▸ Assignment:
Every line of the entries with the word "const" in it should be shown.

(Version comparison data)
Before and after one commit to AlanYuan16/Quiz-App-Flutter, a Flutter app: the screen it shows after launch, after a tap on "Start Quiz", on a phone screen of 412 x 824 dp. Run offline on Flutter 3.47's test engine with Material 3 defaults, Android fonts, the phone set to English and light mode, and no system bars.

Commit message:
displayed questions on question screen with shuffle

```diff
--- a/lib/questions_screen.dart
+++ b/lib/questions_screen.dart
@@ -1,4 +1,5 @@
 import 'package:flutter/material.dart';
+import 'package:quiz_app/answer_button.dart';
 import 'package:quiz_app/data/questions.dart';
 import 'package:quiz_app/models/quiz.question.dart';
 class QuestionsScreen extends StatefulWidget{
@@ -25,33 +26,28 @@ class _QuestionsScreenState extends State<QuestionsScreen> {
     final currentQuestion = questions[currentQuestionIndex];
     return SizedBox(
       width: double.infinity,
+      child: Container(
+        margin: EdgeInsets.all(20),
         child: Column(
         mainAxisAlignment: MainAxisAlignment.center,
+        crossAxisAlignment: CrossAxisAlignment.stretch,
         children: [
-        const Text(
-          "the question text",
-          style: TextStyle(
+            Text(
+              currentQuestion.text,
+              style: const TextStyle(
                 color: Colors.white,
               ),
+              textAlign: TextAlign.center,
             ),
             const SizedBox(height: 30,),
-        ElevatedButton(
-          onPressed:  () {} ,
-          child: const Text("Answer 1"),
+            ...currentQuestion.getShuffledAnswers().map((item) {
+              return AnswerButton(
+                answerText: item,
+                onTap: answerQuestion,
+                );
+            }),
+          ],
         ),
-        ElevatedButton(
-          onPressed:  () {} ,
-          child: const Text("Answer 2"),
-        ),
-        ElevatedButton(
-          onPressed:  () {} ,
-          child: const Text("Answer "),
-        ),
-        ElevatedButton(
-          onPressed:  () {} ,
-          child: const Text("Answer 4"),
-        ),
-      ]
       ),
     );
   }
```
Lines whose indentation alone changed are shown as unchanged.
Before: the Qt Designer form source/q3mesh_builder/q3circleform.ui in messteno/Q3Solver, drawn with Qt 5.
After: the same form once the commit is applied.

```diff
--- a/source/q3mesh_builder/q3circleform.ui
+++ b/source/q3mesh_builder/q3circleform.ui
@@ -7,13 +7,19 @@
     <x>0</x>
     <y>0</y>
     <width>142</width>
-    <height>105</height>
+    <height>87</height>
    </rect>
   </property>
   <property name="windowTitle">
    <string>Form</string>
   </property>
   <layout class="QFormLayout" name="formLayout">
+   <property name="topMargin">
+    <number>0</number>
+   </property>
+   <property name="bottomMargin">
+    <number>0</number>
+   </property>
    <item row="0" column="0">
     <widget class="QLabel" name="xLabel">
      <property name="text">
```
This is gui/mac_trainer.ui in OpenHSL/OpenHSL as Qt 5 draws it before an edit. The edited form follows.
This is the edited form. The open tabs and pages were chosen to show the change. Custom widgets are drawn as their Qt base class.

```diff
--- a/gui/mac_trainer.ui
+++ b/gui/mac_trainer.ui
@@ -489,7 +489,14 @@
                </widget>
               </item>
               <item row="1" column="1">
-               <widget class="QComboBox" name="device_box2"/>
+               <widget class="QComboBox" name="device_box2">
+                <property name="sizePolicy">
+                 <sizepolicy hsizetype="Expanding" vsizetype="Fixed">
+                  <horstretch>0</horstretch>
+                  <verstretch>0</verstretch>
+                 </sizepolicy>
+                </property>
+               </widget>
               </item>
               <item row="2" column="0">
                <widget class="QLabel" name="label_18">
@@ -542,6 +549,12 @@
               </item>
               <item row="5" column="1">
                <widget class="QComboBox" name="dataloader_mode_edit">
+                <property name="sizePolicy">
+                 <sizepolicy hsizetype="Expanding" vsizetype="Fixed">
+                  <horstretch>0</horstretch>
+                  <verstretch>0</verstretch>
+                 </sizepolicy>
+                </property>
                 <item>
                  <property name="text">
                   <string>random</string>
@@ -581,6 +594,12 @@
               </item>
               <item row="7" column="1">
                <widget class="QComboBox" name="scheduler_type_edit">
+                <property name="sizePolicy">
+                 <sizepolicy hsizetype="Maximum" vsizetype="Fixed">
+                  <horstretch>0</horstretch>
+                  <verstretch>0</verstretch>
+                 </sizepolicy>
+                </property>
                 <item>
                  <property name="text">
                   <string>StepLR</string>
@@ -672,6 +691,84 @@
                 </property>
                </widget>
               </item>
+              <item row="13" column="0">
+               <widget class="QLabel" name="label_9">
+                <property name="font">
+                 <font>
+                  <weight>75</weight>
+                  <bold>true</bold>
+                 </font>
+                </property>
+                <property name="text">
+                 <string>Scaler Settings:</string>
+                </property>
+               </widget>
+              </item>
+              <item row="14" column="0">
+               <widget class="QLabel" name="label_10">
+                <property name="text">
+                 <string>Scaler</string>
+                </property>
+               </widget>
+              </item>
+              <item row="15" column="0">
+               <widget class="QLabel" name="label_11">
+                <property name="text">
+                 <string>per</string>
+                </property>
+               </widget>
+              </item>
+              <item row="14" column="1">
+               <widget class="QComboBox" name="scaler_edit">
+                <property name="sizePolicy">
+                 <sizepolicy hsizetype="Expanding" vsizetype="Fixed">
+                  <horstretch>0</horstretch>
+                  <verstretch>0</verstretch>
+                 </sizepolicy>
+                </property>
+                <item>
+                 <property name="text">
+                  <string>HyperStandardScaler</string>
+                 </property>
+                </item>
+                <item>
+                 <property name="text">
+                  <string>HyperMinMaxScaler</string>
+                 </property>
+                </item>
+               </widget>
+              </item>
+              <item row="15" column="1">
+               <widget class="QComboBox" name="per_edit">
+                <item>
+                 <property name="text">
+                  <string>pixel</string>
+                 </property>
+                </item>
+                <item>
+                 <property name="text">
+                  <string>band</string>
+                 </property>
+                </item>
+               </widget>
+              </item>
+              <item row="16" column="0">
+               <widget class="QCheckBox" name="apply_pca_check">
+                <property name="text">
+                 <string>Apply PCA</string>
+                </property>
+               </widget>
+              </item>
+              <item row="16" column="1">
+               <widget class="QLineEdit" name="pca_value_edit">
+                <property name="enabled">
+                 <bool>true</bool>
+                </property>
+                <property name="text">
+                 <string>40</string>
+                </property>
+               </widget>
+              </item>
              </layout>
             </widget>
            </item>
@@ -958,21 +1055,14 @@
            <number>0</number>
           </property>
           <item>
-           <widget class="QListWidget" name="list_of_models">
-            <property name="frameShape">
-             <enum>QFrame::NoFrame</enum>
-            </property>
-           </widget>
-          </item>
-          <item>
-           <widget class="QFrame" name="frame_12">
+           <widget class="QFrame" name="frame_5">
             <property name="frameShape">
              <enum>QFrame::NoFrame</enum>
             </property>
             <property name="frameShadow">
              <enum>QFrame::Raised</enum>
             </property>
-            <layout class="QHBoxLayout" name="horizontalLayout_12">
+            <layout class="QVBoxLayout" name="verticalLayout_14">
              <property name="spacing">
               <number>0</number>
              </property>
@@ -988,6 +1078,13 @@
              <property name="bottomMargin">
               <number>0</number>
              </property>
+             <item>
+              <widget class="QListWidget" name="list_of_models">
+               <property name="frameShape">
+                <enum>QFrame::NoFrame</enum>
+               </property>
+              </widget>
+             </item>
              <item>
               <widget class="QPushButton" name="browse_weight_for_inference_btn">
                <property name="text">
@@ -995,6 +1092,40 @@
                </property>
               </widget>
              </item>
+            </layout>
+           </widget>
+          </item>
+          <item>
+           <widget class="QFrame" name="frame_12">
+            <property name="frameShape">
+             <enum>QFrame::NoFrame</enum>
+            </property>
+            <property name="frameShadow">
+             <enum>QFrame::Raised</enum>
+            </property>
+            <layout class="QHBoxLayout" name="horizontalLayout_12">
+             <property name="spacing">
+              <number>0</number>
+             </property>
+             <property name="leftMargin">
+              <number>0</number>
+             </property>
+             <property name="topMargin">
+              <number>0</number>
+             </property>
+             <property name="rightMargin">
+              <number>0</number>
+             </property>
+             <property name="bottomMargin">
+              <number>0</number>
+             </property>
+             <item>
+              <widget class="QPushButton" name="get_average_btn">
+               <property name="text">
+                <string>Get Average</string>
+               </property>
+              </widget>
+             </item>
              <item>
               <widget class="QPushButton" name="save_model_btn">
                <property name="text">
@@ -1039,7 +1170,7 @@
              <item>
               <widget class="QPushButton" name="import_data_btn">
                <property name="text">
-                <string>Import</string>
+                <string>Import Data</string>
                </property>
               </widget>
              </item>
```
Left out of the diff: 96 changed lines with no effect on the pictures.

▸ Result:
-        const Text(
+              style: const TextStyle(
             const SizedBox(height: 30,),
-          child: const Text("Answer 1"),
-          child: const Text("Answer 2"),
-          child: const Text("Answer "),
-          child: const Text("Answer 4"),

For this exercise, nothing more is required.